Now, of course, we have IVF and all kinds of ways to get sperm to meet egg, including a procedure called ICSI (intra cytoplasmic sperm injection), which actually takes a sperm and shoots it right into the egg. It's been a Godsend for people who desperately want a child but who don't make much sperm. But now, the first boys born with that procedure are becoming men and starting families of their own ... and as it turns out, the genetic defect that made their fathers infertile was passed down to them.

Pamela Madsen, a well-known fertility advocate, wrote about this recently. Essentially, as she points out, using fertility treatments to overcome genetically-caused infertility can pass down that same problem to your children.

She doesn't think that's such a big deal, since the fact that these kids are even here shows that the problems can usually be overcome with treatment. I tend to agree with her, and I'd add that these kids, unlike their parents, have the luxury of knowing before they even try to have children that they are likely to face challenges in doing so.

I was diagnosed with PCOS (a sucky endocrine disorder that causes all sorts of problems, including infertility), well before I even met my husband or wanted to have kids. It didn't make our struggles any more fun, but it did allow me to discuss with my now-husband that if we ended up together there might be problems, well before anybody's life was going to be ruined if he decided he couldn't handle that.

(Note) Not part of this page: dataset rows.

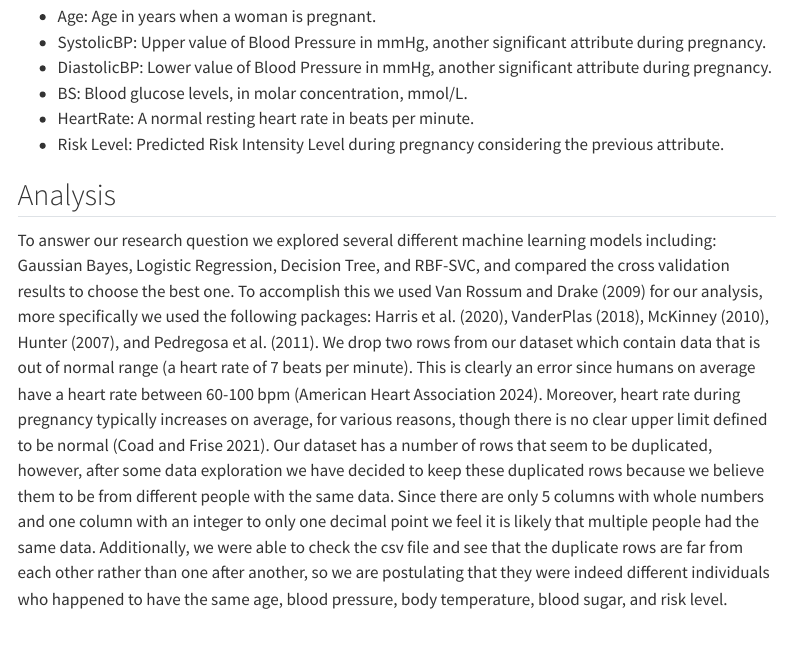
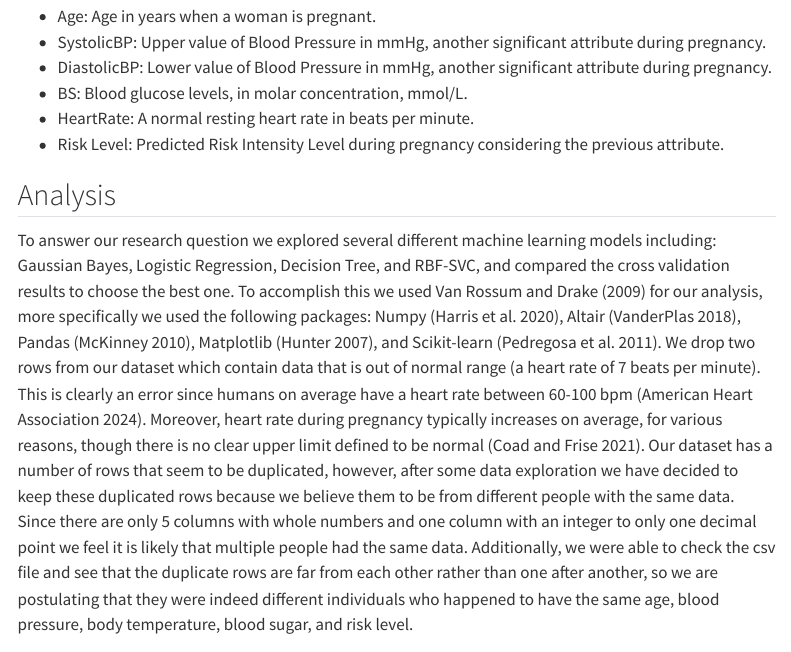
Before and after one commit to UBC-MDS/maternal_health_classification, a Quarto document (reports/maternal_health_classification.qmd): the page in a window 1100 px wide, from 1610 px down. Rendered offline with R 4.5, knitr and Pandoc in place of Quarto, with nearby package versions; some code elsewhere in the file could not run offline; menus at the side of the page are left out.

Commit message:
fixed python pkg in-text citations

```diff
--- a/reports/maternal_health_classification.qmd
+++ b/reports/maternal_health_classification.qmd
@@ -57,7 +57,7 @@ Column descriptions:
 - Risk Level: Predicted Risk Intensity Level during pregnancy considering the previous attribute.
 
 ## Analysis
-To answer our research question we explored several different machine learning models including: Gaussian Bayes, Logistic Regression, Decision Tree, and RBF-SVC, and compared the cross validation results to choose the best one. To accomplish this we used @Python for our analysis, more specifically we used the following packages: @numpy, @altair, @pandas, @matplotlib, and @scikit-learn. We drop two rows from our dataset which contain data that is out of normal range (a heart rate of 7 beats per minute). This is clearly an error since humans on average have a heart rate between 60-100 bpm [@heart_rates]. Moreover, heart rate during pregnancy typically increases on average, for various reasons, though there is no clear upper limit defined to be normal [@pregnancy_tachycardia].
+To answer our research question we explored several different machine learning models including: Gaussian Bayes, Logistic Regression, Decision Tree, and RBF-SVC, and compared the cross validation results to choose the best one. To accomplish this we used @Python for our analysis, more specifically we used the following packages: Numpy [@numpy], Altair [@altair], Pandas [@pandas], Matplotlib [@matplotlib], and Scikit-learn [@scikit-learn]. We drop two rows from our dataset which contain data that is out of normal range (a heart rate of 7 beats per minute). This is clearly an error since humans on average have a heart rate between 60-100 bpm [@heart_rates]. Moreover, heart rate during pregnancy typically increases on average, for various reasons, though there is no clear upper limit defined to be normal [@pregnancy_tachycardia].
 Our dataset has a number of rows that seem to be duplicated, however, after some data exploration we have decided to keep these duplicated rows because we believe them to be from different people with the same data. Since there are only 5 columns with whole numbers and one column with an integer to only one decimal point we feel it is likely that multiple people had the same data. Additionally, we were able to check the csv file and see that the duplicate rows are far from each other rather than one after another, so we are postulating that they were indeed different individuals who happened to have the same age, blood pressure, body temperature, blood sugar, and risk level.
 
 # Results and Discussion
```
Also changed, not shown: reports/maternal_health_classification.html, reports/maternal_health_classification.pdf.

I do think we need to be concerned about possibly passing on chromosomal abnormalities to our children, but carrying on as if fertility treatment is some dystopian evil isn't fair to all the families that have been built thanks to these high-tech treatments.

Also, I am just shocked at the comments she got on this post. People are just mean, mean, mean sometimes. Wonder when we'll be able to genetically select for troll-ish behavior? I'd rather have my kids inherit fertility troubles than end up jerks.

 

I think it is pretty clear that Darwin would not approve. But I do. And so do millions of babies and families around the world. So – we are not perfect. We may continue to be a part of the reproductively challenged of the universe. Our kids may need reproductive medicine to have children if they want them. They get the whole ball of wax when they arrive – all of our genetic pluses and minuses – but they are here. Amen.

Source: Carnal Nation (http://clp.ly/11cZd)

Image via gniliep/Flickr